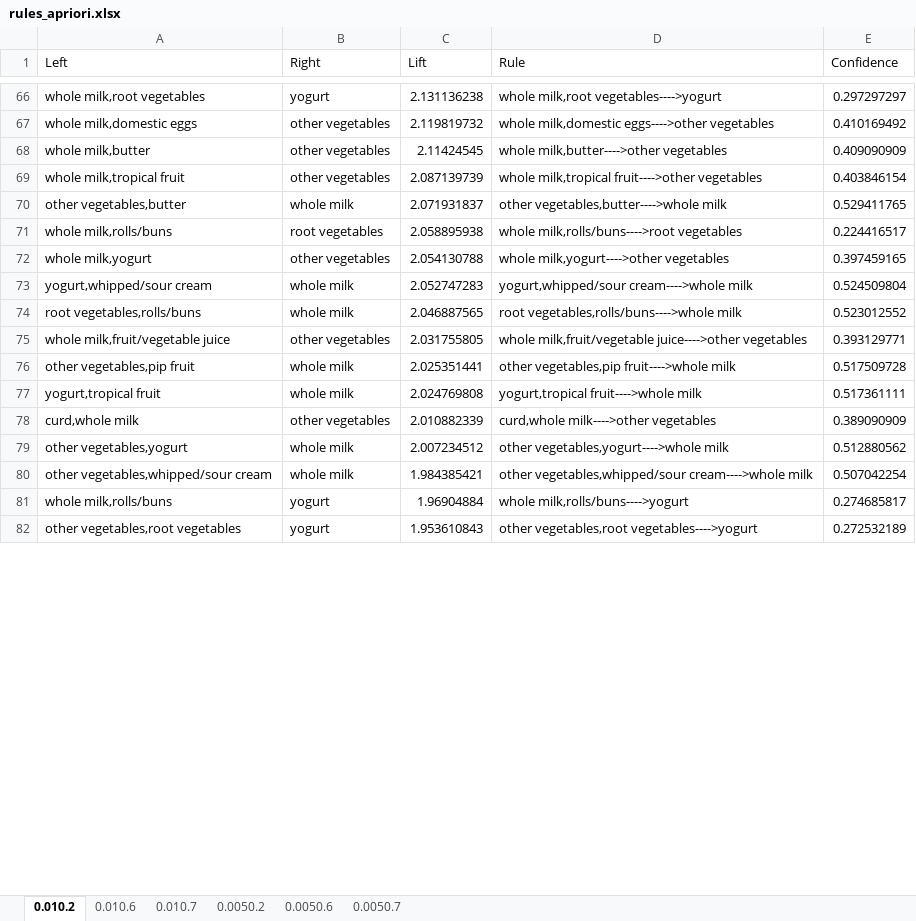
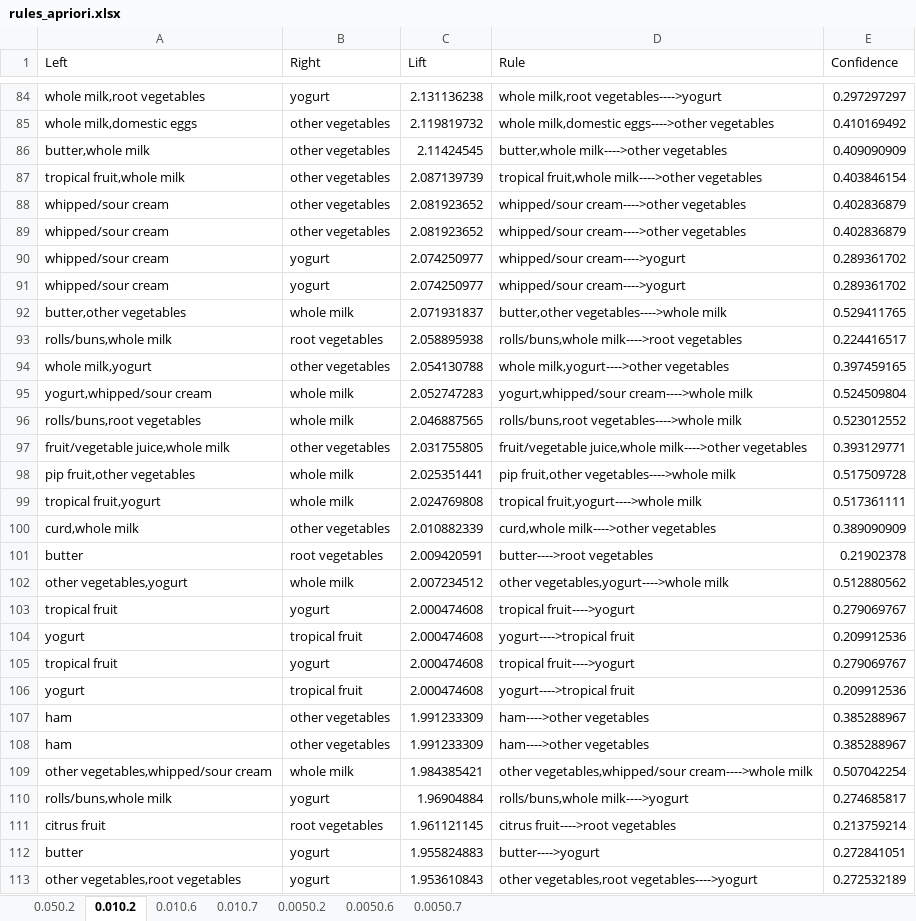
Before and after one commit to amirsartipi13/DM_Apriori_P1, an Excel workbook: out/rules_apriori.xlsx, sheet 0.010.2, drawn as a sheet; only a part is shown, gaps mark what is left out; values as stored, in another font and other column widths than the file's, no borders; addresses are those after the commit; the diff covers the shown part only; the diff names each change by its address in the sheet, - before the commit and + after, or states it on an @@ line.

```diff
--- a/out/rules_apriori.xlsx (sheet 0.010.2)
+++ b/out/rules_apriori.xlsx (sheet 0.010.2)
+sheet tab: 0.050.2
-A86 (Left): whole milk,butter
+A86 (Left): butter,whole milk
-D86 (Rule): whole milk,butter---->other vegetables
+D86 (Rule): butter,whole milk---->other vegetables
-A87 (Left): whole milk,tropical fruit
+A87 (Left): tropical fruit,whole milk
-D87 (Rule): whole milk,tropical fruit---->other vegetables
+D87 (Rule): tropical fruit,whole milk---->other vegetables
+row 88: whipped/sour cream | other vegetables | 2.081923652 | whipped/sour cream---->other vegetables | 0.402836879
+row 89: whipped/sour cream | other vegetables | 2.081923652 | whipped/sour cream---->other vegetables | 0.402836879
+row 90: whipped/sour cream | yogurt | 2.074250977 | whipped/sour cream---->yogurt | 0.289361702
+row 91: whipped/sour cream | yogurt | 2.074250977 | whipped/sour cream---->yogurt | 0.289361702
-A92 (Left): other vegetables,butter
+A92 (Left): butter,other vegetables
-D92 (Rule): other vegetables,butter---->whole milk
+D92 (Rule): butter,other vegetables---->whole milk
-A93 (Left): whole milk,rolls/buns
+A93 (Left): rolls/buns,whole milk
-D93 (Rule): whole milk,rolls/buns---->root vegetables
+D93 (Rule): rolls/buns,whole milk---->root vegetables
-A96 (Left): root vegetables,rolls/buns
+A96 (Left): rolls/buns,root vegetables
-D96 (Rule): root vegetables,rolls/buns---->whole milk
+D96 (Rule): rolls/buns,root vegetables---->whole milk
-A97 (Left): whole milk,fruit/vegetable juice
+A97 (Left): fruit/vegetable juice,whole milk
-D97 (Rule): whole milk,fruit/vegetable juice---->other vegetables
+D97 (Rule): fruit/vegetable juice,whole milk---->other vegetables
-A98 (Left): other vegetables,pip fruit
+A98 (Left): pip fruit,other vegetables
-D98 (Rule): other vegetables,pip fruit---->whole milk
+D98 (Rule): pip fruit,other vegetables---->whole milk
-A99 (Left): yogurt,tropical fruit
+A99 (Left): tropical fruit,yogurt
-D99 (Rule): yogurt,tropical fruit---->whole milk
+D99 (Rule): tropical fruit,yogurt---->whole milk
+row 101: butter | root vegetables | 2.009420591 | butter---->root vegetables | 0.21902378
+row 103: tropical fruit | yogurt | 2.000474608 | tropical fruit---->yogurt | 0.279069767
+row 104: yogurt | tropical fruit | 2.000474608 | yogurt---->tropical fruit | 0.209912536
+row 105: tropical fruit | yogurt | 2.000474608 | tropical fruit---->yogurt | 0.279069767
+row 106: yogurt | tropical fruit | 2.000474608 | yogurt---->tropical fruit | 0.209912536
+row 107: ham | other vegetables | 1.991233309 | ham---->other vegetables | 0.385288967
+row 108: ham | other vegetables | 1.991233309 | ham---->other vegetables | 0.385288967
-A110 (Left): whole milk,rolls/buns
+A110 (Left): rolls/buns,whole milk
-D110 (Rule): whole milk,rolls/buns---->yogurt
+D110 (Rule): rolls/buns,whole milk---->yogurt
+row 111: citrus fruit | root vegetables | 1.961121145 | citrus fruit---->root vegetables | 0.213759214
+row 112: butter | yogurt | 1.955824883 | butter---->yogurt | 0.272841051
```
Also changed, not shown: 155 added rows, 3 removed rows, 2 moved rows and 78 edited cells elsewhere in this sheet, sheet 0.0050.2, sheet 0.0050.6, sheet 0.010.6, sheet 0.010.7, sheet 0.0050.7, 7 other files.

### Your goal
Your task is to copy each line of the listing that holds the word "cream".

### Answer section
+row 88: whipped/sour cream | other vegetables | 2.081923652 | whipped/sour cream---->other vegetables | 0.402836879
+row 89: whipped/sour cream | other vegetables | 2.081923652 | whipped/sour cream---->other vegetables | 0.402836879
+row 90: whipped/sour cream | yogurt | 2.074250977 | whipped/sour cream---->yogurt | 0.289361702
+row 91: whipped/sour cream | yogurt | 2.074250977 | whipped/sour cream---->yogurt | 0.289361702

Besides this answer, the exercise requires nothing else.